The village council ordered a police car which was delivered at the beginning of July. Village residents and travelers through Almont were surprised by being stopped while going through town. As with the parking tickets, Ed issued warnings before he began writing actual speeding tickets.

Growing up in a small town, Ed knew everyone and they knew him. When he received a call about a teenager driving recklessly, Ed only needed a description of the car to know who was involved. On many occasions he would go to the teenager’s parents’ home and get there before the son or daughter got home. Ed would go in, sit down to a cup of coffee, discuss the situation with the parents, and then leave when the child got home. As long as no one got hurt and there wasn’t destruction of property, Ed let the parents hand out the punishment.

The village police car didn’t last long. On January 31, 1953, Dr. Paul Swayze’s office received a frantic call from Mr. and Mrs. William Ebeling, who lived on Hollow Corners Road. Their three-month old baby, Wilma, was having trouble breathing and desperately needed oxygen. Miss Clark, Dr. Swayze’s nurse, called Fire Chief Al Stanlake looking for the village’s oxygen equipment and then called Ed D’Arcy because the equipment was in the village patrol car.

Ed was at his home on Howland Road. He jumped into the patrol car and headed to Ebeling’s at a high rate of speed. As he was traveling west on Hollow Corners, he approached Pete Spencer’s farm. Pete was starting out of his driveway, which caused Ed to swerve to miss him. One of the farm’s barns sat close to the road and usually cast a shadow on the road. As a result, in the winter, that section of road would remain snow covered and icy when the rest of the road was clear. After missing Pete’s car, Ed hit this patch of ice and lost control of the vehicle. The car slid and spun for about a hundred feet and then rolled over. Back on its wheels, the patrol car went into the ditch backward and ran over tree stumps and rocks further damaging the car.

Pete pulled his car back into the driveway and with son Tom, ran to check on Ed. Ed was out of the car and seemingly unhurt. He was searching for his gun.

Following behind and also going at a high rate of speed, Dr. Swayze hit the ice and lost control of his car. He slid into the ditch on the other side of the road and ran over a mail box.

Neither man was seriously hurt but their cars could not be driven. Pete loaded the oxygen equipment in his car and took Dr. Swayze to the Ebeling’s. Shortly thereafter, Al Stanlake arrived and picked up Ed and they went to the Ebeling’s.

The baby was saved and at the time the news article about the patrol car being wrecked was published the baby was still in Mount Clemens Hospital and getting along fairly well.

After looking at his demolished police car – roof crushed, all windows blown out, and both sides dented and broken – Ed said, “I guess I believe in miracles. Yep, I’ll argue anyone about miracles.”

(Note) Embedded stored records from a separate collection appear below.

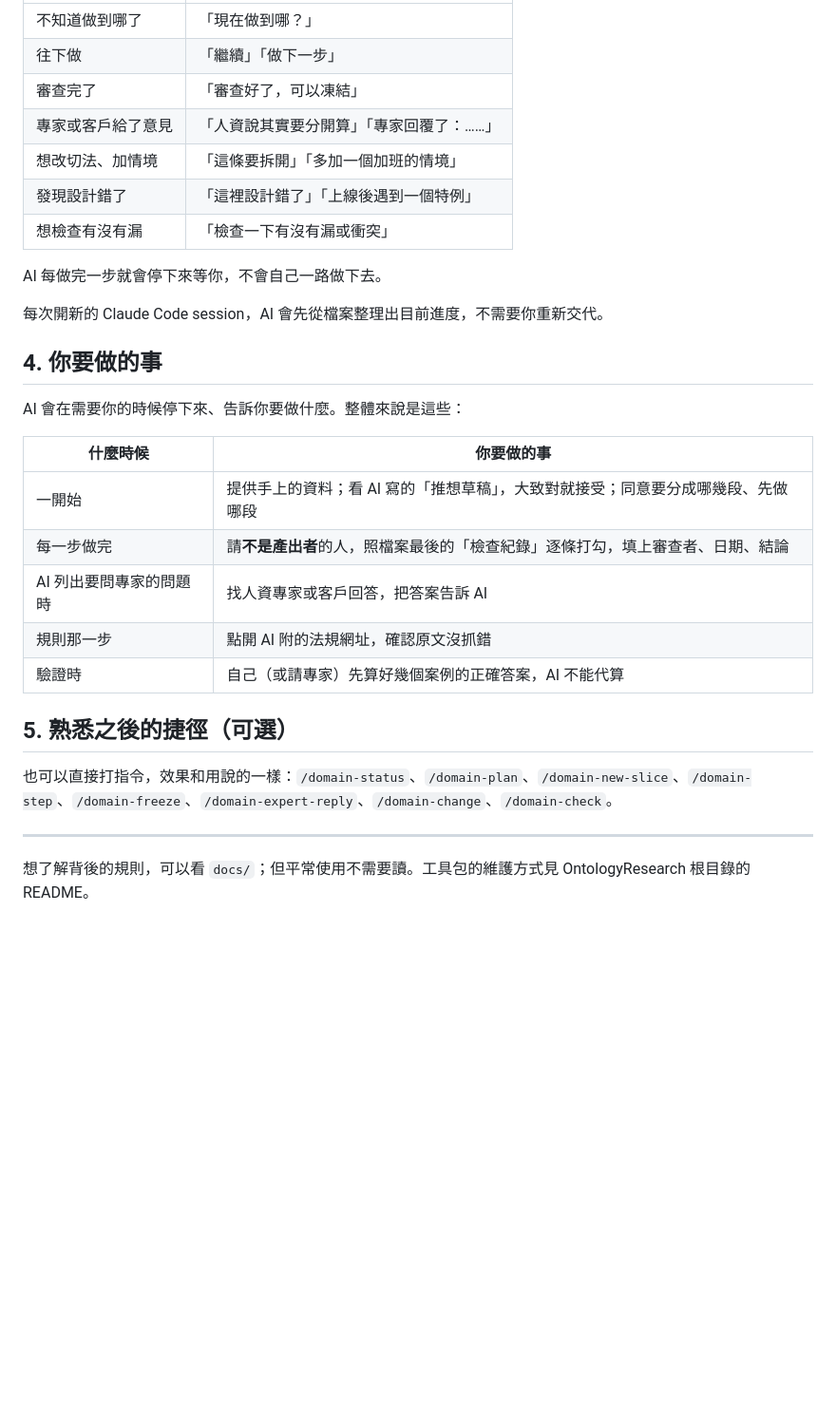
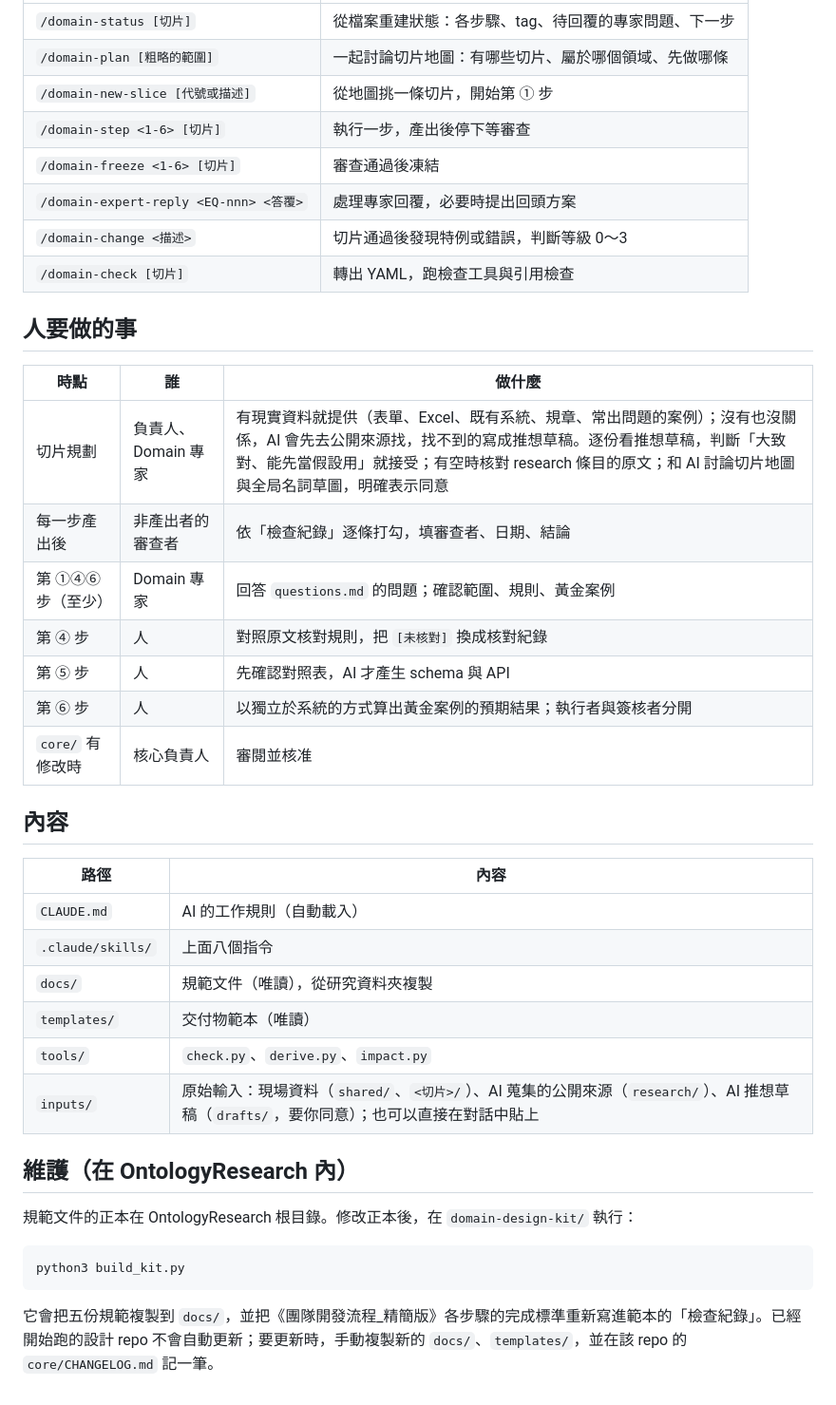
Before and after one commit to JiHungLin/OntologyDesignResearch, a Markdown page: domain-design-kit/README.md, the part around one of its changes. Shown at 95% size. Drawn GitHub-style; blank space fills up the shorter version.

Commit message:
工具包 README 還原為完整說明，只保留攤平複製的修正
Co-Authored-By: Claude Opus 5.5 <noreply@anthropic.com>
Claude-Session: https://claude.ai/code/session_018a7sz4vCt18UhV1HYJDHsR

````diff
--- a/domain-design-kit/README.md
+++ b/domain-design-kit/README.md
@@ -37,32 +67,42 @@ AI 會先問你幾個問題、去找資料，再和你一起整理出要分成
 |---|---|
-| 不知道做到哪了 | 「現在做到哪？」 |
-| 往下做 | 「繼續」「做下一步」 |
-| 審查完了 | 「審查好了，可以凍結」 |
-| 專家或客戶給了意見 | 「人資說其實要分開算」「專家回覆了：……」 |
-| 想改切法、加情境 | 「這條要拆開」「多加一個加班的情境」 |
-| 發現設計錯了 | 「這裡設計錯了」「上線後遇到一個特例」 |
-| 想檢查有沒有漏 | 「檢查一下有沒有漏或衝突」 |
+| `/domain-status [切片]` | 從檔案重建狀態：各步驟、tag、待回覆的專家問題、下一步 |
+| `/domain-plan [粗略的範圍]` | 一起討論切片地圖：有哪些切片、屬於哪個領域、先做哪條 |
+| `/domain-new-slice [代號或描述]` | 從地圖挑一條切片，開始第 ① 步 |
+| `/domain-step <1-6> [切片]` | 執行一步，產出後停下等審查 |
+| `/domain-freeze <1-6> [切片]` | 審查通過後凍結 |
+| `/domain-expert-reply <EQ-nnn> <答覆>` | 處理專家回覆，必要時提出回頭方案 |
+| `/domain-change <描述>` | 切片通過後發現特例或錯誤，判斷等級 0～3 |
+| `/domain-check [切片]` | 轉出 YAML，跑檢查工具與引用檢查 |
 
-AI 每做完一步就會停下來等你，不會自己一路做下去。
+## 人要做的事
 
-每次開新的 Claude Code session，AI 會先從檔案整理出目前進度，不需要你重新交代。
+| 時點 | 誰 | 做什麼 |
+|---|---|---|
+| 切片規劃 | 負責人、Domain 專家 | 有現實資料就提供（表單、Excel、既有系統、規章、常出問題的案例）；沒有也沒關係，AI 會先去公開來源找，找不到的寫成推想草稿。逐份看推想草稿，判斷「大致對、能先當假設用」就接受；有空時核對 research 條目的原文；和 AI 討論切片地圖與全局名詞草圖，明確表示同意 |
+| 每一步產出後 | 非產出者的審查者 | 依「檢查紀錄」逐條打勾，填審查者、日期、結論 |
+| 第 ①④⑥ 步（至少） | Domain 專家 | 回答 `questions.md` 的問題；確認範圍、規則、黃金案例 |
+| 第 ④ 步 | 人 | 對照原文核對規則，把 `[未核對]` 換成核對紀錄 |
+| 第 ⑤ 步 | 人 | 先確認對照表，AI 才產生 schema 與 API |
+| 第 ⑥ 步 | 人 | 以獨立於系統的方式算出黃金案例的預期結果；執行者與簽核者分開 |
+| `core/` 有修改時 | 核心負責人 | 審閱並核准 |
 
-## 4. 你要做的事
+## 內容
 
-AI 會在需要你的時候停下來、告訴你要做什麼。整體來說是這些：
+| 路徑 | 內容 |
+|---|---|
+| `CLAUDE.md` | AI 的工作規則（自動載入） |
+| `.claude/skills/` | 上面八個指令 |
+| `docs/` | 規範文件（唯讀），從研究資料夾複製 |
+| `templates/` | 交付物範本（唯讀） |
+| `tools/` | `check.py`、`derive.py`、`impact.py` |
+| `inputs/` | 原始輸入：現場資料（`shared/`、`<切片>/`）、AI 蒐集的公開來源（`research/`）、AI 推想草稿（`drafts/`，要你同意）；也可以直接在對話中貼上 |
 
-| 什麼時候 | 你要做的事 |
-|---|---|
-| 一開始 | 提供手上的資料；看 AI 寫的「推想草稿」，大致對就接受；同意要分成哪幾段、先做哪段 |
-| 每一步做完 | 請**不是產出者**的人，照檔案最後的「檢查紀錄」逐條打勾，填上審查者、日期、結論 |
-| AI 列出要問專家的問題時 | 找人資專家或客戶回答，把答案告訴 AI |
-| 規則那一步 | 點開 AI 附的法規網址，確認原文沒抓錯 |
-| 驗證時 | 自己（或請專家）先算好幾個案例的正確答案，AI 不能代算 |
+## 維護（在 OntologyResearch 內）
 
-## 5. 熟悉之後的捷徑（可選）
+規範文件的正本在 OntologyResearch 根目錄。修改正本後，在 `domain-design-kit/` 執行：
 
-也可以直接打指令，效果和用說的一樣：`/domain-status`、`/domain-plan`、`/domain-new-slice`、`/domain-step`、`/domain-freeze`、`/domain-expert-reply`、`/domain-change`、`/domain-check`。
+```bash
+python3 build_kit.py
+```
 
----
-
-想了解背後的規則，可以看 `docs/`；但平常使用不需要讀。工具包的維護方式見 OntologyResearch 根目錄的 README。
+它會把五份規範複製到 `docs/`，並把《團隊開發流程_精簡版》各步驟的完成標準重新寫進範本的「檢查紀錄」。已經開始跑的設計 repo 不會自動更新；要更新時，手動複製新的 `docs/`、`templates/`，並在該 repo 的 `core/CHANGELOG.md` 記一筆。
````
Also changed, not shown: other parts of domain-design-kit/README.md (+45 -15 lines).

Copies of the Almont Historical Society’s various books can be purchased by contacting Jim Wade at 810-796-3355 or jrwade49@gmail.com or stopping by the museum on Saturdays from 1-4 p.m.